You'll have to go with whomever you feel most comfortable with on this one, or get a third opinion if you're really torn. However, let me throw out a couple of other possibilties.
A small amount of astigmatism would probably not cause your vision to be impaired much with a monofocal lens -- it would be just like a pair of eyeglasses that have been adjusted for your refraction correction, but not your astigmatism. Before your surgery, you might ask your surgeon to let you try a contact lens for the eye with the small amount of astigmatism. If you have the lens correct only your refraction and not your astigmatism, you should get an idea of what your correction would be like with the non-toric monofocal.
I'm not sure whether either of your prospective surgeons mentioned this to you, but nother possibility might be limbal relaxing incisions, assuming your surgeon is experienced with and comfortable with doing them, They could be done either during your cataract surgery or afterwards. LRI's are quite safe, and are usually pretty effective in correcting small to moderate amounts of astigmatism.
As for your question regarding adverse side effects with the toric IOL, it does need to be placed in the right position to correct astigmatism. There is a slight possibility that this IOL can shift post-operatively, thus compromising the astigmastism correction. This used to be an issue with earlier toric IOL's, but my understanidng is that this risk is much less with the latest generation of the toric IOL by Acrysof.

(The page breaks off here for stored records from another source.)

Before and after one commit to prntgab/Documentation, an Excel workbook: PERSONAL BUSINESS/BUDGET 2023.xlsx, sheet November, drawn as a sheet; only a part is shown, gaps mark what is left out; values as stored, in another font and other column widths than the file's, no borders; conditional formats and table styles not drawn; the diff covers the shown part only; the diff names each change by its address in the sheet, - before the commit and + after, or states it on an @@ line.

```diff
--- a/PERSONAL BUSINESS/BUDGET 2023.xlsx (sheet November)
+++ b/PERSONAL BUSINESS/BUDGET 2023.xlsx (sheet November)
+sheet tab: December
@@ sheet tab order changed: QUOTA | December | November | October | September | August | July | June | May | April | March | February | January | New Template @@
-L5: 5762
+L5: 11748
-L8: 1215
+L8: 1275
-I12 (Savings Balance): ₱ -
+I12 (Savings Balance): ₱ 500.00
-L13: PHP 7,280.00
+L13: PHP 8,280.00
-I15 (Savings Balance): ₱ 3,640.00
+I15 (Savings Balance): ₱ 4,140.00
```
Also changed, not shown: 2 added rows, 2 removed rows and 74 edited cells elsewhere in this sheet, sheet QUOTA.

Other than that, there is really no more risk than there is with a standard non-toric monofocal.
In your place, I would get a copy of my eye measurements from each office. If the results are not almost identical (as they should be), I'd have my eyes measured again at a third office. If the measurements from each office are about the same, I would request that someone from each office sit down with me with both sets of measurements and explain the basis for their recommendations. (I'd probably do some research about technical recommendations for toric IOLs beforehand. All the information you'd need is available online, and it's really not too difficult to understand. This way you could have a role in determining what your new vision will be.)
This site complies with the HONcode standard for trustworthy health information.

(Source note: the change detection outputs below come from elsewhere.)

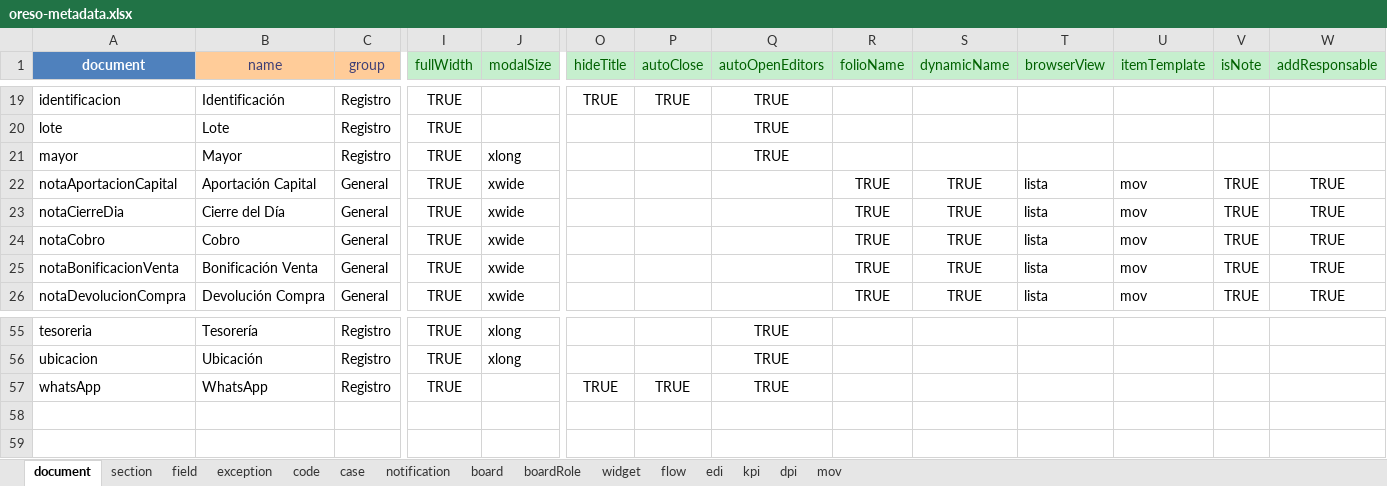
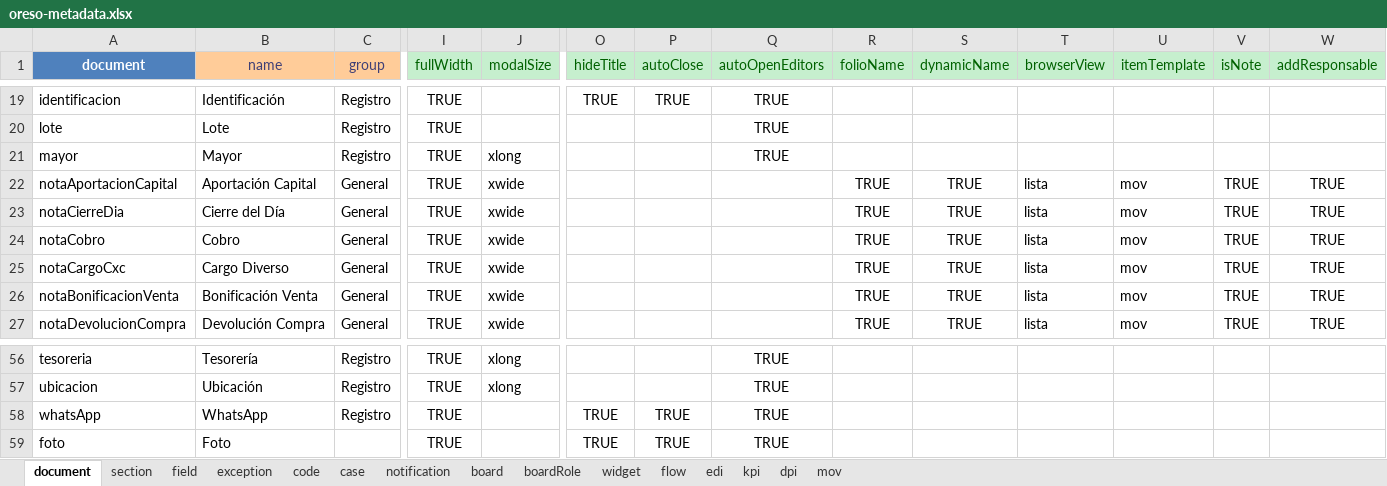
Before and after one commit to bh-wasabi/oreso, an Excel workbook: oreso-metadata.xlsx, sheet document, drawn as a sheet; only a part is shown, gaps mark what is left out; values as stored, in another font and other column widths than the file's, no borders; rows hold the shown columns only; the diff names each change by its address in the sheet, - before the commit and + after, or states it on an @@ line.

```diff
--- a/oreso-metadata.xlsx (sheet document)
+++ b/oreso-metadata.xlsx (sheet document)
+row 25: notaCargoCxc | Cargo Diverso | General | TRUE | xwide |  |  |  | TRUE | TRUE | lista | mov | TRUE | TRUE
+row 59: foto | Foto |  | TRUE |  | TRUE | TRUE | TRUE
```
Also changed, not shown: sheet field, sheet section, sheet code, sheet mov, sheet board, 39 other files.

The Content on this Site is presented in a summary fashion, and is intended to be used for educational and entertainment purposes only. It is not intended to be and should not be interpreted as medical advice or a diagnosis of any health or fitness problem, condition or disease; or a recommendation for a specific test, doctor, care provider, procedure, treatment plan, product, or course of action. Med Help International, Inc. is not a medical or healthcare provider and your use of this Site does not create a doctor / patient relationship. We disclaim all responsibility for the professional qualifications and licensing of, and services provided by, any physician or other health providers posting on or otherwise referred to on this Site and/or any Third Party Site. Never disregard the medical advice of your physician or health professional, or delay in seeking such advice, because of something you read on this Site. We offer this Site AS IS and without any warranties. By using this Site you agree to the following Terms and Conditions. If you think you may have a medical emergency, call your physician or 911 immediately.